Host-Microbe Interactions
The intestinal tract of metazoans harbors a dense collection of microbes, collectively known as the gut microbiota. In humans, one such bacterial community encompasses up to 1000 species, and contains approximately as many microbial cells as there are mammalian cells in the body.
Importantly, the microbiota impacts strongly on host health: on the one hand, intestinal microbes perform or modulate functions that are key to the host’s physiology, such as digestion of fibers, tuning of the immune system, and protection against pathogens; on the other hand, however, they can promote multiple pathologies if their activity is dysregulated.
The gut microbiota is intimately related to the host immune system, in a symbiosis that is continuously maintained via by-directional dialogue between these two entities.
Our laboratory is interested in understanding the intricate relationship existing between intestinal microbes and the host immune system, and in exploiting the underlying principles to fight infectious and inflammatory diseases.
In particular, our laboratory’s research focuses on 3 main areas:
1) Understand how intestinal T cell responses can be potentiated through modulation of the microbiota, and utilize this knowledge to optimize mucosal vaccination strategies against infectious agents and tumors.
2) Investigate how host immune responses modulate the function of specific commensal bacteria, and define the impact of such rewiring on human health.

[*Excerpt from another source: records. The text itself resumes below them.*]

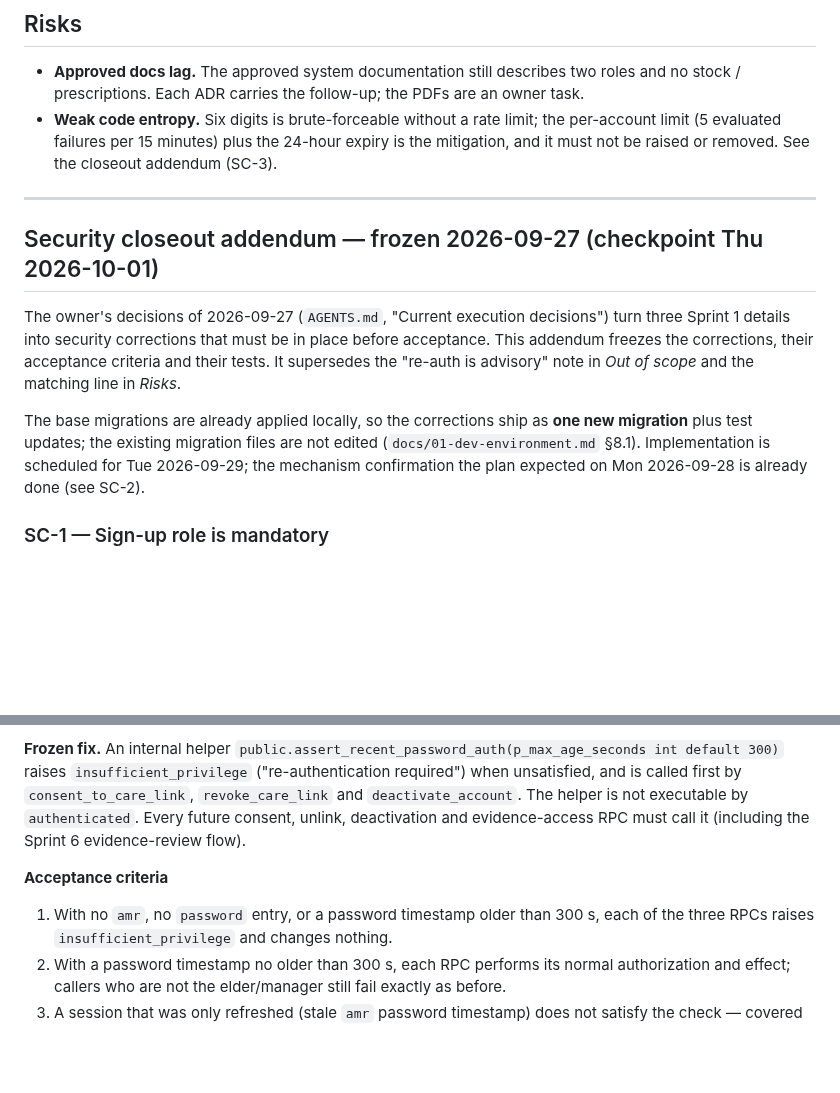
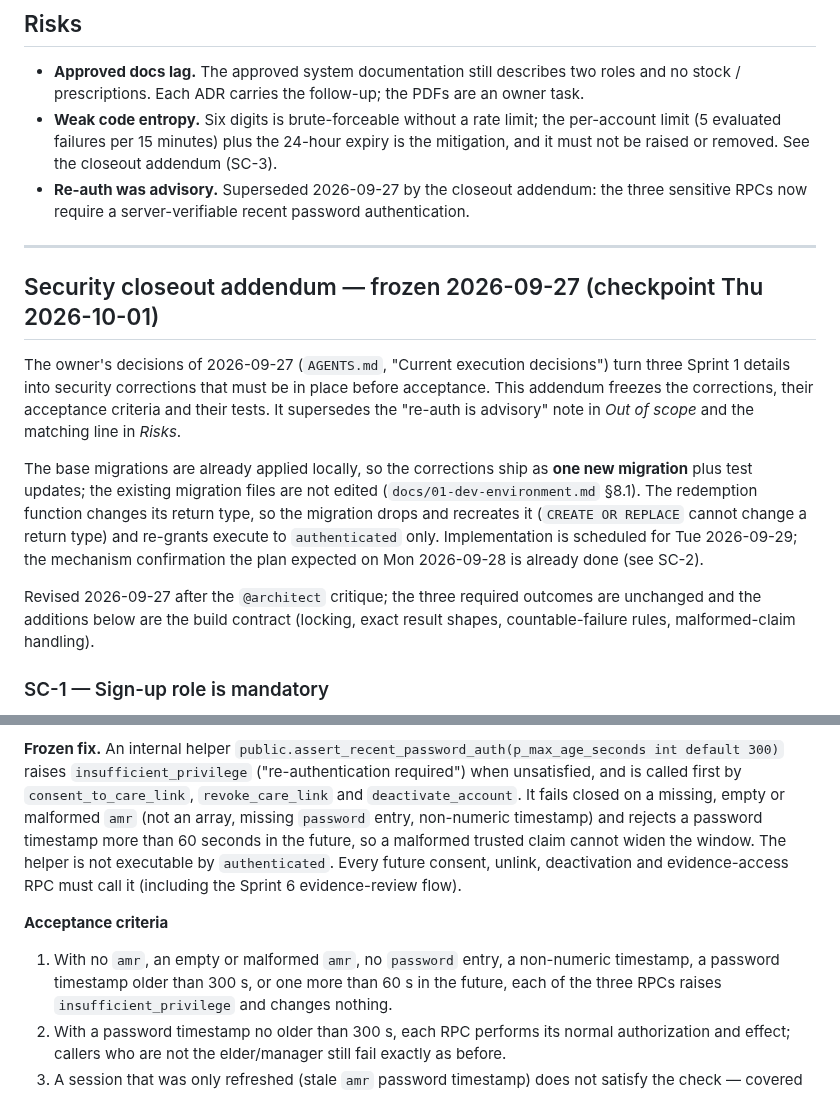
Before and after one commit to ZeroFuruya/elder-care-plus, a Markdown page: docs/specs/sprint-1.md, 2 parts joined by grey strips. GitHub-like rendering; blank space fills up the shorter version.

```diff
--- a/docs/specs/sprint-1.md
+++ b/docs/specs/sprint-1.md
@@ -106,6 +106,8 @@ files: profiles → care circle → RLS/helpers/RPCs.
 - **Weak code entropy.** Six digits is brute-forceable without a rate limit; the per-account
   limit (5 evaluated failures per 15 minutes) plus the 24-hour expiry is the mitigation, and it
   must not be raised or removed. See the closeout addendum (SC-3).
+- **Re-auth was advisory.** Superseded 2026-09-27 by the closeout addendum: the three sensitive
+  RPCs now require a server-verifiable recent password authentication.
 
 ---
 
@@ -118,8 +120,14 @@ freezes the corrections, their acceptance criteria and their tests. It supersede
 
 The base migrations are already applied locally, so the corrections ship as **one new migration**
 plus test updates; the existing migration files are not edited (`docs/01-dev-environment.md`
-§8.1). Implementation is scheduled for Tue 2026-09-29; the mechanism confirmation the plan
-expected on Mon 2026-09-28 is already done (see SC-2).
+§8.1). The redemption function changes its return type, so the migration drops and recreates it
+(`CREATE OR REPLACE` cannot change a return type) and re-grants execute to `authenticated` only.
+Implementation is scheduled for Tue 2026-09-29; the mechanism confirmation the plan expected on
+Mon 2026-09-28 is already done (see SC-2).
+
+Revised 2026-09-27 after the `@architect` critique; the three required outcomes are unchanged and
+the additions below are the build contract (locking, exact result shapes, countable-failure rules,
+malformed-claim handling).
 
 ### SC-1 — Sign-up role is mandatory
 
@@ -162,13 +170,17 @@ requirement forces it).
 **Frozen fix.** An internal helper
 `public.assert_recent_password_auth(p_max_age_seconds int default 300)` raises
 `insufficient_privilege` ("re-authentication required") when unsatisfied, and is called first by
-`consent_to_care_link`, `revoke_care_link` and `deactivate_account`. The helper is not executable
-by `authenticated`. Every future consent, unlink, deactivation and evidence-access RPC must call
-it (including the Sprint 6 evidence-review flow).
+`consent_to_care_link`, `revoke_care_link` and `deactivate_account`. It fails closed on a missing,
+empty or malformed `amr` (not an array, missing `password` entry, non-numeric timestamp) and
+rejects a password timestamp more than 60 seconds in the future, so a malformed trusted claim
+cannot widen the window. The helper is not executable by `authenticated`. Every future consent,
+unlink, deactivation and evidence-access RPC must call it (including the Sprint 6 evidence-review
+flow).
 
 **Acceptance criteria**
 
-1. With no `amr`, no `password` entry, or a password timestamp older than 300 s, each of the three
+1. With no `amr`, an empty or malformed `amr`, no `password` entry, a non-numeric timestamp, a
+   password timestamp older than 300 s, or one more than 60 s in the future, each of the three
    RPCs raises `insufficient_privilege` and changes nothing.
 2. With a password timestamp no older than 300 s, each RPC performs its normal authorization and
    effect; callers who are not the elder/manager still fail exactly as before.
```
Also changed, not shown: other parts of docs/specs/sprint-1.md (+39 -15 lines).
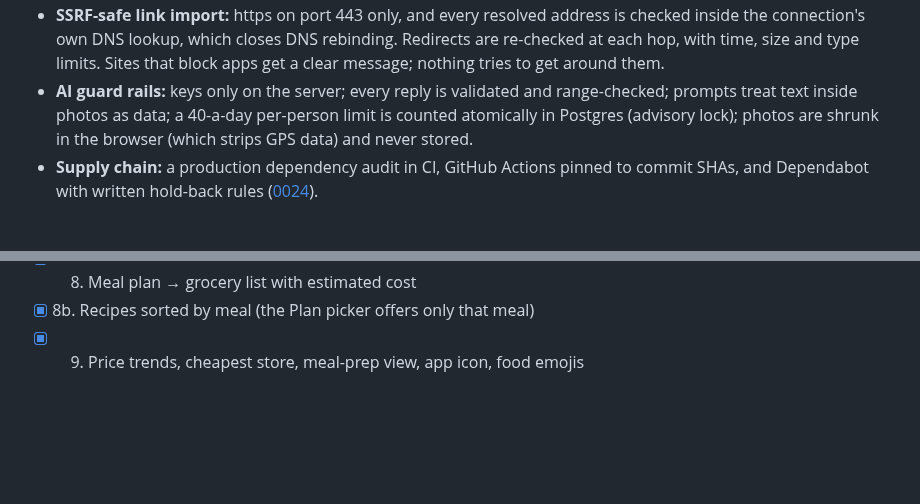
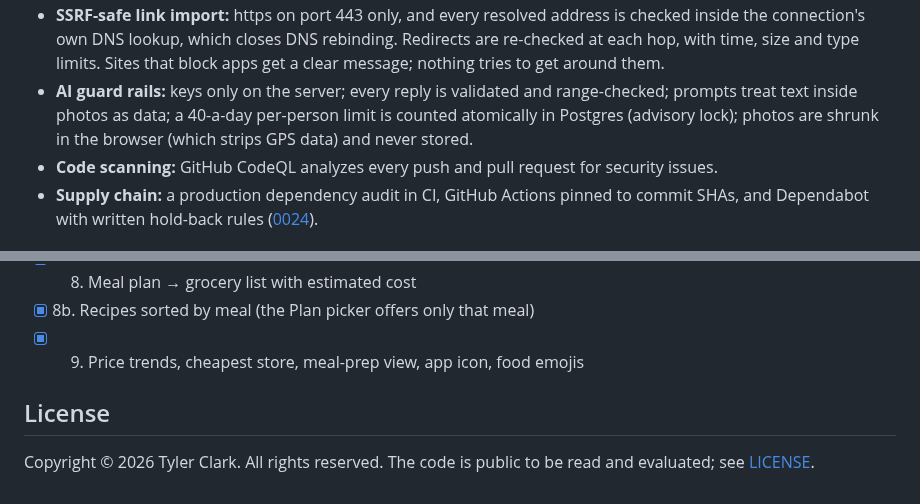
Before and after one commit to saltylvn/dialed-kitchen, a Markdown page: README.md, 2 parts joined by grey strips. GitHub-like rendering; blank space fills up the shorter version.

```diff
--- a/README.md
+++ b/README.md
@@ -65,6 +71,7 @@ Every table carries `household_id` with row-level security. Composite foreign ke
 - **Server-side auth only:** no database client in the browser; HttpOnly, SameSite, Secure cookies; Google sign-in starts from a POST with an Origin check (CSRF).
 - **SSRF-safe link import:** https on port 443 only, and every resolved address is checked inside the connection's own DNS lookup, which closes DNS rebinding. Redirects are re-checked at each hop, with time, size and type limits. Sites that block apps get a clear message; nothing tries to get around them.
 - **AI guard rails:** keys only on the server; every reply is validated and range-checked; prompts treat text inside photos as data; a 40-a-day per-person limit is counted atomically in Postgres (advisory lock); photos are shrunk in the browser (which strips GPS data) and never stored.
+- **Code scanning:** GitHub CodeQL analyzes every push and pull request for security issues.
 - **Supply chain:** a production dependency audit in CI, GitHub Actions pinned to commit SHAs, and Dependabot with written hold-back rules ([0024](docs/decisions/0024-dependency-updates.md)).
 
 ## AI features
@@ -113,3 +120,7 @@ npm run lint && npm run typecheck && npm run build
 - [x] 8. Meal plan → grocery list with estimated cost
 - [x] 8b. Recipes sorted by meal (the Plan picker offers only that meal)
 - [x] 9. Price trends, cheapest store, meal-prep view, app icon, food emojis
+
+## License
+
+Copyright © 2026 Tyler Clark. All rights reserved. The code is public to be read and evaluated; see [LICENSE](LICENSE).
```
Also changed, not shown: other parts of README.md (+7 -1 lines), docs/images/dialed-kitchen-overview.png, 1 other file.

3) Dissect the effects of chronic inflammation on the pathogenic activity of potentially dangerous indigenous microbes (pathobionts), with a particular focus on the pathogenesis of inflammatory bowel disease (IBD).